There are people who suffered much more than I did, but it wouldn’t change the fact that Typhoon Ketsana/Ondoy changed my life. I think and I hope it changed everyone’s lives, with it has tested us. Anthologies such as this may not be perfect, it may not contain a very accurate account of everything that happened in those dark and stormy days, but I must agree that it’s a way of reminding us that it happened. And while we must move on, we must not forget.
Two years ago today, Ondoy surprised all of us.
We were there.
Yes, we are still here.
And yes, we are still standing.
And maybe, that’s really the point of this book.
My copy: paperback from National Bookstore
Cover & blurb: Goodreads
taking a break
Truly, this a very timely post/book review, Tina.
Like you I will never forget the calamity that had befallen us. The one incident that had so struck and paralyzed me was when I was riding the LRT2 on the way home and I saw houses, UERM, the adjacent Savemore and SM Centerpoint submerged in flood water; cars floating like a toy boat; people waving at us from the roof. I just felt helpless during that time and the walk from Recto to my house our just made anxious by the minute, wondering what’s happening with my family, especially mom and dad. Fortunately, they are safe and all was well.
Yes, we remember, and for incidents such as this we remain strong and resilient.
Thanks for your comment, Jzhun! I never saw how bad it was outside our village, but if it was bad where I was, I know it was worse outside. Especially since we rarely get flooded. Now all rains make me jumpy.
I still feel strongly against many of the book’s essays. I can safely say now that it’s not because I feel guilty. What I feel is indignation that these writers would treat the tragedy as a source of f*ing exercise. And write about it. For a book that would be read by people who were affected by the flood.
There was only one entry that I really and truly liked, the account of the survivor from Provident Village. Not sure if it’s true, but I bet it’s pretty much what survivors felt during the flood. I wished there were more of that, instead of observer accounts of people who never really got to experience how it is to see floodwaters coming in, or having to bring their things up, or evacuating. Most of the other “survivor” accounts were people who got stuck at work…but that’s a bit typical. There was a bit too much complaining about how the government didn’t do enough, or glorification on how the people who helped are heroes.

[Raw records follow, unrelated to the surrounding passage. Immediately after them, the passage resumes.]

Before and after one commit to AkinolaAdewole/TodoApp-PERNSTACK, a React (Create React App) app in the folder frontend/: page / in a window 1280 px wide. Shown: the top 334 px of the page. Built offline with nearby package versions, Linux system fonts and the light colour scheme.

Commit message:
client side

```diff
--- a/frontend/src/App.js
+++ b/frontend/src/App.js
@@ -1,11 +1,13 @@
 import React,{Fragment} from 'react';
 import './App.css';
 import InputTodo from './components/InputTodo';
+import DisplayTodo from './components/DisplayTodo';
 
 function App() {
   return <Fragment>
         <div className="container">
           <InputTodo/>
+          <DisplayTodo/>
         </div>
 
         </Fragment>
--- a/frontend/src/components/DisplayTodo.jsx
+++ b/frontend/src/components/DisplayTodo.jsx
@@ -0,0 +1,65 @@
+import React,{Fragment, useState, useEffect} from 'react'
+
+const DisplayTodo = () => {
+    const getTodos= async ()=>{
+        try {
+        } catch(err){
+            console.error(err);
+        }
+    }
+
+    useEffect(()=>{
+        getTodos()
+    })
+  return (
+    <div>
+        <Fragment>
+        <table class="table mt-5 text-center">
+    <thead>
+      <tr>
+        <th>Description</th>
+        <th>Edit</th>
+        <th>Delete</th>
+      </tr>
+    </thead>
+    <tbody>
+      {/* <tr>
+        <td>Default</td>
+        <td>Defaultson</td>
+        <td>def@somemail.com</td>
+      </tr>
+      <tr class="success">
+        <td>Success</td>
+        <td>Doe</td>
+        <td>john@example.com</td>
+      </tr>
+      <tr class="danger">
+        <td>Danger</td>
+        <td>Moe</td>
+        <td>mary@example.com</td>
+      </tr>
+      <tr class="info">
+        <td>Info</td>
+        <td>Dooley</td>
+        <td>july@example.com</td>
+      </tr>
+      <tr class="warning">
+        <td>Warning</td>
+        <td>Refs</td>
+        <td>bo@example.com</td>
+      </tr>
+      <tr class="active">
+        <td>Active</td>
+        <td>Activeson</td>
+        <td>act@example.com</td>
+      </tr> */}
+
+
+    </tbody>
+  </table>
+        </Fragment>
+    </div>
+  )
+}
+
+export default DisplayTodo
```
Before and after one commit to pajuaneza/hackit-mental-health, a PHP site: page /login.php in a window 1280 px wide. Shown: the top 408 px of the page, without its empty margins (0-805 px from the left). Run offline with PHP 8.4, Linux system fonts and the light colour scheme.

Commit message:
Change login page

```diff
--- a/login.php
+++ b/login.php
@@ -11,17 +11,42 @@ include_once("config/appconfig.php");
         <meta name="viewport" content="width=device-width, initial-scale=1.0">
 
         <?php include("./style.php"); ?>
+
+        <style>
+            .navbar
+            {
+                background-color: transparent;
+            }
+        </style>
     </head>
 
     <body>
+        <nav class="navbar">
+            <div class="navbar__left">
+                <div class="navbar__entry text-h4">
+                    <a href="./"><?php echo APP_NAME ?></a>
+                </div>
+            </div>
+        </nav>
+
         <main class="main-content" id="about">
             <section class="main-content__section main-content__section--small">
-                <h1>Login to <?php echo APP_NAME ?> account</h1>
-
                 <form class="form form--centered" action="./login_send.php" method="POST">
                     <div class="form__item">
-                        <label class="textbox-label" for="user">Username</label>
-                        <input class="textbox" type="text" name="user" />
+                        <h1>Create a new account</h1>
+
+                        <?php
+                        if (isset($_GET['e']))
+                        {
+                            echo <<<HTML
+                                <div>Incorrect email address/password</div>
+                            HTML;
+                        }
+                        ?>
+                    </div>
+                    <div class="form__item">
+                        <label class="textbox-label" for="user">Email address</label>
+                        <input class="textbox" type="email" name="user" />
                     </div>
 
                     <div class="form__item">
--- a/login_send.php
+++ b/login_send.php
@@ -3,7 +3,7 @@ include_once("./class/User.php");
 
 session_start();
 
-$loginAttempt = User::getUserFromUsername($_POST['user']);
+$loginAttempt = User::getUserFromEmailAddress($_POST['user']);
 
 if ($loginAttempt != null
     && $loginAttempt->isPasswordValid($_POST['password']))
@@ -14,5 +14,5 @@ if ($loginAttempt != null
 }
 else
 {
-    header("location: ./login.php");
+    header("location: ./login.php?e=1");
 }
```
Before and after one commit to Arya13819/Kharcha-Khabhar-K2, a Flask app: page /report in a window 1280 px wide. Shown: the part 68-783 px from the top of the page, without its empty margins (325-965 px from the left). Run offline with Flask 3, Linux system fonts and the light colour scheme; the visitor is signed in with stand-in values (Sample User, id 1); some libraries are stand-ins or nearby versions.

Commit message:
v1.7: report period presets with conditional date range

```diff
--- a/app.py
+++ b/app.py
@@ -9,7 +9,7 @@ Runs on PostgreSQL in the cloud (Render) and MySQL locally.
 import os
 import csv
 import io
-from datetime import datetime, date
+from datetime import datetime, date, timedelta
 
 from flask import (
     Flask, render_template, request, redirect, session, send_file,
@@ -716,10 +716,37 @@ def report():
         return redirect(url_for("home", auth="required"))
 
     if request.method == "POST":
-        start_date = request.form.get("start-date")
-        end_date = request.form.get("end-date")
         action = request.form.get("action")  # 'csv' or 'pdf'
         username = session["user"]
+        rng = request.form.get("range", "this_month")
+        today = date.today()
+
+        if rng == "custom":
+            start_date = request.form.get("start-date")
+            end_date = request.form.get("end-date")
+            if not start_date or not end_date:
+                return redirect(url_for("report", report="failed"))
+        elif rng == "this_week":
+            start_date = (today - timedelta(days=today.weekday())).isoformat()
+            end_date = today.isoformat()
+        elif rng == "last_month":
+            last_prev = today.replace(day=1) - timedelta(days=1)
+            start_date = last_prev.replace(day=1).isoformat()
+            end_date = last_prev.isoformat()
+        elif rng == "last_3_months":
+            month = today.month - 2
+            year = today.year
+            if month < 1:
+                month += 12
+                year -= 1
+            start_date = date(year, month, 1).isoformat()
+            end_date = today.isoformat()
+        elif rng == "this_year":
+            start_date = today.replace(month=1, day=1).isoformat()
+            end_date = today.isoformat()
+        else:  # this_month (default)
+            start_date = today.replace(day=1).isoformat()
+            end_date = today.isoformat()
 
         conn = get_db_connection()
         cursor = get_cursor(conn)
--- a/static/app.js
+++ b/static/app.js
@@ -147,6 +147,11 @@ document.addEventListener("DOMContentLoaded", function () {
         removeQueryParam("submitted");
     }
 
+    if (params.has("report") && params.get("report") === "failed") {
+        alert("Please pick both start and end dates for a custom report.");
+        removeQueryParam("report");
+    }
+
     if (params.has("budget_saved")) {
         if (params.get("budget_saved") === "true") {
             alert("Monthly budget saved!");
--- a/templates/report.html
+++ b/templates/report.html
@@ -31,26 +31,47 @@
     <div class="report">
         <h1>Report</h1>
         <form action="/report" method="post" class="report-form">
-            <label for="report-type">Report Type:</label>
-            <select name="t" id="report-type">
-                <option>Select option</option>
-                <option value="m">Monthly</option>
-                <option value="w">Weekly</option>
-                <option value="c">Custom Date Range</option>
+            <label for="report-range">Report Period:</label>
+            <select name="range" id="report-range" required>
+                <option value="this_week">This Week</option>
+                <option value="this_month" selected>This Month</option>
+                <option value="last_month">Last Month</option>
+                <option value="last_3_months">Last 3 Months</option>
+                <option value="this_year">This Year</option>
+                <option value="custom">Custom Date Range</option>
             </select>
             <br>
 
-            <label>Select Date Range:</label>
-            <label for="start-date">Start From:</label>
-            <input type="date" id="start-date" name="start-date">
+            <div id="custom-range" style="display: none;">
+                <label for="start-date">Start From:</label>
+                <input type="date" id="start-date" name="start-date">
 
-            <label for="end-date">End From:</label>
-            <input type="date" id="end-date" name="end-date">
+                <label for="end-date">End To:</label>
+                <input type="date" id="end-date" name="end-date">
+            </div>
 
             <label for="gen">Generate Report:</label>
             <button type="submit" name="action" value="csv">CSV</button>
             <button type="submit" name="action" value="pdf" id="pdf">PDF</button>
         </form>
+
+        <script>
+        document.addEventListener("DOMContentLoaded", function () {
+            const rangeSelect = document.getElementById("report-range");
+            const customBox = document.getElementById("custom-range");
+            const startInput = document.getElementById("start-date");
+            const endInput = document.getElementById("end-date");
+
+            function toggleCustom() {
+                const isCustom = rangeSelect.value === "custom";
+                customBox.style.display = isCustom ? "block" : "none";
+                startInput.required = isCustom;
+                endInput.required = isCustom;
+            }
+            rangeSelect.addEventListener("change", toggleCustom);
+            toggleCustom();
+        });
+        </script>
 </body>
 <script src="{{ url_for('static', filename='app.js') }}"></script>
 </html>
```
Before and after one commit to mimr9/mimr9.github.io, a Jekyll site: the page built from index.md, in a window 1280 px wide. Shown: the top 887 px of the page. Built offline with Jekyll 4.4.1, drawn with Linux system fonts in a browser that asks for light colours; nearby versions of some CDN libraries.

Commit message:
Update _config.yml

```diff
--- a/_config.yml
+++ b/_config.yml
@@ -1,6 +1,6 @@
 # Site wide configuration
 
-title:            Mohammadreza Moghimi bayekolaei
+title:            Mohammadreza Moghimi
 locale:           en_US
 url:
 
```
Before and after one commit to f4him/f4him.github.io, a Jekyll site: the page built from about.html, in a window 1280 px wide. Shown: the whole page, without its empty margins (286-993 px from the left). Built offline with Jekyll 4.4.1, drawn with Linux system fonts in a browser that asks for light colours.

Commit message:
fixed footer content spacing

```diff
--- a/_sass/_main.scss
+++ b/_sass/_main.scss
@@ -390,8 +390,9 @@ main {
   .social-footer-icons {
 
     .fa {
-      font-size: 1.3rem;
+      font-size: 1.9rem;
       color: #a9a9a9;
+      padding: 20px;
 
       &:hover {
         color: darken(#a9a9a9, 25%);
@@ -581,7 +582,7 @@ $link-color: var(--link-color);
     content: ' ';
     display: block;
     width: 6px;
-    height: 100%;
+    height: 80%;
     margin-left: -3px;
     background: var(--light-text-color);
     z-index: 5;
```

Both are true, but reading it from the POV of someone who was affected, those entries felt a little bit self-serving.
I think it’s still an okay book as a reminder, but it could have had more meat in it.
Really timely. The last time we were devastated by a flood was 1991’s Asyang, coinciding with the eruption of Mt. Pinatubo. I was too young to be worried about life and death then.
And now, I am here in the office, with a smattering of office mates, wondering if later, I can get home safe. Definitely not dry, but I hope not too wet.
Oh my goodness. This sounds like such a heartbreaking and uplifting book at the same time.
Yes it is. Especially when you’ve experienced it all first hand. That’s why any news of flooding anywhere in the world breaks my heart — it’s one of the things I wish no one would experience. :/